• [Saved data entries]:
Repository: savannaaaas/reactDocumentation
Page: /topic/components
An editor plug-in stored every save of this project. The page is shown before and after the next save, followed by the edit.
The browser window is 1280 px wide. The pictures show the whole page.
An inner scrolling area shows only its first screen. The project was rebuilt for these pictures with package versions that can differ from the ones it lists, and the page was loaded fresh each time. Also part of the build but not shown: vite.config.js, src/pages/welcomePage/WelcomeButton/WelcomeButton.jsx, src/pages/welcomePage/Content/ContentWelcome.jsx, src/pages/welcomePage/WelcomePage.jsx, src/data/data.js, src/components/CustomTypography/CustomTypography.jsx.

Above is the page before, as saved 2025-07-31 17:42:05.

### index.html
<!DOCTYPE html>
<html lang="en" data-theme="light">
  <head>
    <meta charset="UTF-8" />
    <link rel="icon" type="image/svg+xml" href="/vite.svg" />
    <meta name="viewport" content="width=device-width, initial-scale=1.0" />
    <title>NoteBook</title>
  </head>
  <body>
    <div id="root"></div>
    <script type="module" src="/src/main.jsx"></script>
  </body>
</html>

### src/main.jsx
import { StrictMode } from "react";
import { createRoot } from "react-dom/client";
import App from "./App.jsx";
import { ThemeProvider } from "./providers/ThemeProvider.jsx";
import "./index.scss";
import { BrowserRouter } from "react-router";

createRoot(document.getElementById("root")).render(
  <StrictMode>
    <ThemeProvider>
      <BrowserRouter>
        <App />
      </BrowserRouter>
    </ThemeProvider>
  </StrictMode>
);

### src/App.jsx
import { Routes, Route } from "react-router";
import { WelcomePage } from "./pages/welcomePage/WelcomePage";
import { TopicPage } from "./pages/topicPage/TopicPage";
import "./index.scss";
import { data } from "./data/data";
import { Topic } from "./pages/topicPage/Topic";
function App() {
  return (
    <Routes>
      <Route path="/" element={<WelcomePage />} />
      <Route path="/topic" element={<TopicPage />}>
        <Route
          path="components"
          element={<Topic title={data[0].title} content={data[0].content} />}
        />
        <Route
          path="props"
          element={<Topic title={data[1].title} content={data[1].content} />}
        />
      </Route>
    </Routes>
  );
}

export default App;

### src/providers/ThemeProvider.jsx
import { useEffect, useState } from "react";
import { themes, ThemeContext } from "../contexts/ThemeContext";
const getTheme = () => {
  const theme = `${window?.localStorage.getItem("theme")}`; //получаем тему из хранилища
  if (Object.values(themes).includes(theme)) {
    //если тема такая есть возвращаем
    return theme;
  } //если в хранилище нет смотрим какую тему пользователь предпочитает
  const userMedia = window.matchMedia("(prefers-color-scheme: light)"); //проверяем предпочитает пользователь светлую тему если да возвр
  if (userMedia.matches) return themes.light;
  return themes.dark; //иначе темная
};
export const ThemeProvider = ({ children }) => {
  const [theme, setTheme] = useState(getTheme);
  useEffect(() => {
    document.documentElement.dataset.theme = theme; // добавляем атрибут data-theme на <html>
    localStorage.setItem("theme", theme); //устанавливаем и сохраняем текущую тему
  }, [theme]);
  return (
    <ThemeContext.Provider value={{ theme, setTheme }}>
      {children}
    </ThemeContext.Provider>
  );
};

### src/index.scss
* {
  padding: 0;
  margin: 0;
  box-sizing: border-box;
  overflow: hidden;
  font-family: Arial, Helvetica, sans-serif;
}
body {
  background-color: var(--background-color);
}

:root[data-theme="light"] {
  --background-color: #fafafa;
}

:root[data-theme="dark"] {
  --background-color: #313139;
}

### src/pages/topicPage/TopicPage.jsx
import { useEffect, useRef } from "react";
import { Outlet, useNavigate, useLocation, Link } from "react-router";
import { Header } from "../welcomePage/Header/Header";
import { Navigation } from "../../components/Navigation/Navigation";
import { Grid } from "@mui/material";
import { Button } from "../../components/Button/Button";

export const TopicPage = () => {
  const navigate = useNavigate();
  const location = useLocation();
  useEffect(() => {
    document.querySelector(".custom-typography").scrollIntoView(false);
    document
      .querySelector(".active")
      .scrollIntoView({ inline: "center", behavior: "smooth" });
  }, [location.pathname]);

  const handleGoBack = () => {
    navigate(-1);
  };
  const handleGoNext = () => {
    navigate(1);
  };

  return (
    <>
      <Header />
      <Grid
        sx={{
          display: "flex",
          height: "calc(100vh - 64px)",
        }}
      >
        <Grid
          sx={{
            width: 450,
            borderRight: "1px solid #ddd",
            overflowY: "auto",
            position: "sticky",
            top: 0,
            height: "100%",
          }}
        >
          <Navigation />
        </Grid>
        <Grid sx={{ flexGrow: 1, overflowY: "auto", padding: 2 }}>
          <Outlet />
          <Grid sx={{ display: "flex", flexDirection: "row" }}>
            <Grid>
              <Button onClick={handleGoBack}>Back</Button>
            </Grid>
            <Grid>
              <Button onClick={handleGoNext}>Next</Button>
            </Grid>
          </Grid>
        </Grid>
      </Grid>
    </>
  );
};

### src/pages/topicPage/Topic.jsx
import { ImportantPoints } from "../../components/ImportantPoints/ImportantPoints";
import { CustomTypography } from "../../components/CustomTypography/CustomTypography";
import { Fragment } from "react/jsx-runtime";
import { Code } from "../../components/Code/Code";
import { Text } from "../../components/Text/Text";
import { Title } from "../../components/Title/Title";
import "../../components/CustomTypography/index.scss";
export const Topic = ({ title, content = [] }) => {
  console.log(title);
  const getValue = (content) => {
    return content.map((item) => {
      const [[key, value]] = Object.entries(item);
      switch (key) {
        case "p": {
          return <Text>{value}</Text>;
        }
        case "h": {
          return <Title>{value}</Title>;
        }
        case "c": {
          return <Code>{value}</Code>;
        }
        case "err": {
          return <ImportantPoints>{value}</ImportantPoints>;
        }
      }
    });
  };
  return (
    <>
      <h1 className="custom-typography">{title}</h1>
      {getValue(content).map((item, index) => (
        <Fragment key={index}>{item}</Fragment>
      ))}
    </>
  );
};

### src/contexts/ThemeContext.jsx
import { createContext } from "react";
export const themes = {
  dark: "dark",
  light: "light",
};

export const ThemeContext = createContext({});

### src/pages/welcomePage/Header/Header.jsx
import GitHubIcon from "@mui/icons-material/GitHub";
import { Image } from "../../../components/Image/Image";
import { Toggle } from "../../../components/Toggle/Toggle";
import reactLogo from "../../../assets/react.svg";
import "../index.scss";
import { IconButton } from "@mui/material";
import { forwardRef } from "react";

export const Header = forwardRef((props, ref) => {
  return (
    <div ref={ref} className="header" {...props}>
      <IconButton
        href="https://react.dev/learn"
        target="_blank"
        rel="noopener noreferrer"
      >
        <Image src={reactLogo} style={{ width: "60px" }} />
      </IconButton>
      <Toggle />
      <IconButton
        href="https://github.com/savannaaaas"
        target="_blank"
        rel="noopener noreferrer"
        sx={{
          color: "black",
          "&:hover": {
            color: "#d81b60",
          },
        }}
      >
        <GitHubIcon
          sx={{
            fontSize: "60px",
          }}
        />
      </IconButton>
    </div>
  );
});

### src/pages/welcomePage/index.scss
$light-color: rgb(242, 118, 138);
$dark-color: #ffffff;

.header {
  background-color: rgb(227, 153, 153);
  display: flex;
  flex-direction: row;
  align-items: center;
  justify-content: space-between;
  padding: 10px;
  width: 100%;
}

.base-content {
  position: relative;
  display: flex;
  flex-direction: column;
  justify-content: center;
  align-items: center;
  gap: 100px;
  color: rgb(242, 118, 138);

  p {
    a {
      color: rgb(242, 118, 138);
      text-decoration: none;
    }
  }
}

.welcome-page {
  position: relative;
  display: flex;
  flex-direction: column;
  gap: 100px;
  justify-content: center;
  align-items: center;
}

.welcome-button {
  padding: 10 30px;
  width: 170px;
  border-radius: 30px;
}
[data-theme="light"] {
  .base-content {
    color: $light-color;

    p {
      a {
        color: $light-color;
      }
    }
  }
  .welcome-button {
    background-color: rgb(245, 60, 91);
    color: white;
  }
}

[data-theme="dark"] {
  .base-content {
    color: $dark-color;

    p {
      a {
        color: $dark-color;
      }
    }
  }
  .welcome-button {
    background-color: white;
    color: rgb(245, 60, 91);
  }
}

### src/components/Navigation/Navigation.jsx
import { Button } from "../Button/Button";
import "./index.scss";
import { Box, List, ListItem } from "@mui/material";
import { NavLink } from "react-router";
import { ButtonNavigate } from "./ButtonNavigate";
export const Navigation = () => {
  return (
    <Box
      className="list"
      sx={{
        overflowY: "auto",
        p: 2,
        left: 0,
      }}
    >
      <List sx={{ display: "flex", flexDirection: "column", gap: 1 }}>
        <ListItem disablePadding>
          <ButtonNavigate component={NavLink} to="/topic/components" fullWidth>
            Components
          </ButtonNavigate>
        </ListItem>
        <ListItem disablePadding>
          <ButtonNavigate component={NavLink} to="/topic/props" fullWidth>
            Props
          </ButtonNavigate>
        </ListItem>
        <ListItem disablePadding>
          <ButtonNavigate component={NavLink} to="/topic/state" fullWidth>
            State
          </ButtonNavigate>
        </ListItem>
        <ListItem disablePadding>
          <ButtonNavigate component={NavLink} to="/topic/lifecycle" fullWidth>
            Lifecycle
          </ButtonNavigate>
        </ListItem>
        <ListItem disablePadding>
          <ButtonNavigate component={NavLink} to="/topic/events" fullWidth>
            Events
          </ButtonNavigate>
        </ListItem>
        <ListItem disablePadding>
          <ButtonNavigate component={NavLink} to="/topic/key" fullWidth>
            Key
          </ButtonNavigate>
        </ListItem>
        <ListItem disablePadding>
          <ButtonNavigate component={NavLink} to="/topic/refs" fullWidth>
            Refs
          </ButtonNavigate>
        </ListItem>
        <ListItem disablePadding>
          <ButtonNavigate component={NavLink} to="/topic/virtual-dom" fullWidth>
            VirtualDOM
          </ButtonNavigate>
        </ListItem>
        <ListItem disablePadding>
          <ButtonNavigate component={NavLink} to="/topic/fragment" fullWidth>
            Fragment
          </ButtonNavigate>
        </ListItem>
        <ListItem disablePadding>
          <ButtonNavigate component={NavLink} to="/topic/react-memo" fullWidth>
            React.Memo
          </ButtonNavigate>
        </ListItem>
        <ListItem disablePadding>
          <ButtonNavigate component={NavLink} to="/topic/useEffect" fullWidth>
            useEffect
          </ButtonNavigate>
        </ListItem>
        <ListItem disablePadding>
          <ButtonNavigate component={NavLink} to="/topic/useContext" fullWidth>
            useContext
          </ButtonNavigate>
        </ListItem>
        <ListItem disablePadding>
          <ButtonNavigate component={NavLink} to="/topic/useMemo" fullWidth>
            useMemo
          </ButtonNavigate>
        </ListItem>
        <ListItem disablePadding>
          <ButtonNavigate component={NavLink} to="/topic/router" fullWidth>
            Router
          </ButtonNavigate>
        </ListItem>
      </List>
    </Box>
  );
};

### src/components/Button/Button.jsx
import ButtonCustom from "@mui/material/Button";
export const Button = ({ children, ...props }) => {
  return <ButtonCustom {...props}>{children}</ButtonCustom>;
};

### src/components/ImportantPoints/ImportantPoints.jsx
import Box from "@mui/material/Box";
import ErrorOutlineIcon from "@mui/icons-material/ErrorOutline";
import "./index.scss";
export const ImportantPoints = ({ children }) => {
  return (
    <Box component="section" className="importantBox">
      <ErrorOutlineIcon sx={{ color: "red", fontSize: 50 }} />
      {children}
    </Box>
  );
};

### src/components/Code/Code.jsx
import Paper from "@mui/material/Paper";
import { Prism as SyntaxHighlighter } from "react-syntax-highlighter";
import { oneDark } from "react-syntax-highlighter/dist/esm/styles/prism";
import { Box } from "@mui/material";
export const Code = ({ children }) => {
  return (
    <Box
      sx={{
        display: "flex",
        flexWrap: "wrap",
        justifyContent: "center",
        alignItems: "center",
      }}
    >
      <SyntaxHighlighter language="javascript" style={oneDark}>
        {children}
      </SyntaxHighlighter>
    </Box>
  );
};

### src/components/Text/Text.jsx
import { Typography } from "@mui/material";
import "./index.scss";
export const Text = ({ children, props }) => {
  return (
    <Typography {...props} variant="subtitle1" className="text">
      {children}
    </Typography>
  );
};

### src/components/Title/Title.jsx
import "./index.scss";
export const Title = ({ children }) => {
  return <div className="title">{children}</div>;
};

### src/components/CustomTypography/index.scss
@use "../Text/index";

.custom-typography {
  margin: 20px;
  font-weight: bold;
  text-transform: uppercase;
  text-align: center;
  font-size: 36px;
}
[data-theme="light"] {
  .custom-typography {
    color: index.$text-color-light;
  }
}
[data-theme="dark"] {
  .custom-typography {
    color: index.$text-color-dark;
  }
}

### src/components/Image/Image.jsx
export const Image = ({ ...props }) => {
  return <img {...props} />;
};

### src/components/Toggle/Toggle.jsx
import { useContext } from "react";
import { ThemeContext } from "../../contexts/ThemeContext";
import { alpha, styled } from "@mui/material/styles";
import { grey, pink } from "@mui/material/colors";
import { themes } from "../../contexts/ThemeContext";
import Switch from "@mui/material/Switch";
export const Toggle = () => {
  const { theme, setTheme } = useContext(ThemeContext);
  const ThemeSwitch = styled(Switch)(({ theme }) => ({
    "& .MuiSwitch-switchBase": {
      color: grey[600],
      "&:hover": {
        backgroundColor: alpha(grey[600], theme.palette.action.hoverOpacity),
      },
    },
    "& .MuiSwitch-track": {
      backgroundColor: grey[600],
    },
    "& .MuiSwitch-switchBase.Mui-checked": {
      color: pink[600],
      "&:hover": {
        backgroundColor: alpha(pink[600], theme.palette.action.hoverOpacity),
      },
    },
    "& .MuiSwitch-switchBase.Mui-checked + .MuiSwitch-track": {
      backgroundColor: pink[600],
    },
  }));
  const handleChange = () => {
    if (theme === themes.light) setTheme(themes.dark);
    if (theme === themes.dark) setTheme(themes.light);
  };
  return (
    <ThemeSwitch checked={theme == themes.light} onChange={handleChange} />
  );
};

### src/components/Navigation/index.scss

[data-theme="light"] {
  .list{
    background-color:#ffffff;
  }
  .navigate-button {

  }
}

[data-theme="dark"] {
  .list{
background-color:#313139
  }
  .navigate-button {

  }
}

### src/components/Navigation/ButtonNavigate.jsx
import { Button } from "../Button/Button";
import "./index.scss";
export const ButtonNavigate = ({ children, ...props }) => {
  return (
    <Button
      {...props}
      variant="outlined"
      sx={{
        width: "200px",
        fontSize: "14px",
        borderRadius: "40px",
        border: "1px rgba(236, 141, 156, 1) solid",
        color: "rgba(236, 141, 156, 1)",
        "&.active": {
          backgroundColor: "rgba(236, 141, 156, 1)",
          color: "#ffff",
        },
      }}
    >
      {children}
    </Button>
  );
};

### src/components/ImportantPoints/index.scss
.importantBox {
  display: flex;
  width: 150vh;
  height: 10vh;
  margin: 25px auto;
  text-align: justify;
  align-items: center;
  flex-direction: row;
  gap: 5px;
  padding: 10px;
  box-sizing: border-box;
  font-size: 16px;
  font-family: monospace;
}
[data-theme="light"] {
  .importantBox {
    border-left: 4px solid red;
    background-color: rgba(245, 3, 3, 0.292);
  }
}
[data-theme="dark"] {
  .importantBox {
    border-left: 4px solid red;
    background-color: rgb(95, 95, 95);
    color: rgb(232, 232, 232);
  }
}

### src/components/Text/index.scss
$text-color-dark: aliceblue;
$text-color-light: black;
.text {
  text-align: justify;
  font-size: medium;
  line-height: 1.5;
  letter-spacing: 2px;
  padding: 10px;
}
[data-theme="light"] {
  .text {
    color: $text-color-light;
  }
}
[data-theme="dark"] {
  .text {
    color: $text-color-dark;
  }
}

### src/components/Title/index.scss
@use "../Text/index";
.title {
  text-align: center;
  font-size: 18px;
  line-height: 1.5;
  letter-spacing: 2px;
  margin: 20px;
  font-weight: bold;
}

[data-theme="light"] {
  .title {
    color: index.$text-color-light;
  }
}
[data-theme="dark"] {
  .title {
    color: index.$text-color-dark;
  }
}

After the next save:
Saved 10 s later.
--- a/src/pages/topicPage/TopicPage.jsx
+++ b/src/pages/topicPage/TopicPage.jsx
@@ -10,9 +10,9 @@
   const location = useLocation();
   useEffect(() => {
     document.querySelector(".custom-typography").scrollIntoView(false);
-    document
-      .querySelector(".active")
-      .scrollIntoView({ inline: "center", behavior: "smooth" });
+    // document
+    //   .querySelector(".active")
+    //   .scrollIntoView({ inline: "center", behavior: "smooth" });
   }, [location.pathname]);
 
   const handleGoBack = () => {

• [Your objective]:
The lines you need are those containing "className"; find them in the records and copy them.

• [Answer for this exercise]:
      <h1 className="custom-typography">{title}</h1>
    <div ref={ref} className="header" {...props}>
      className="list"
    <Box component="section" className="importantBox">
    <Typography {...props} variant="subtitle1" className="text">
  return <div className="title">{children}</div>;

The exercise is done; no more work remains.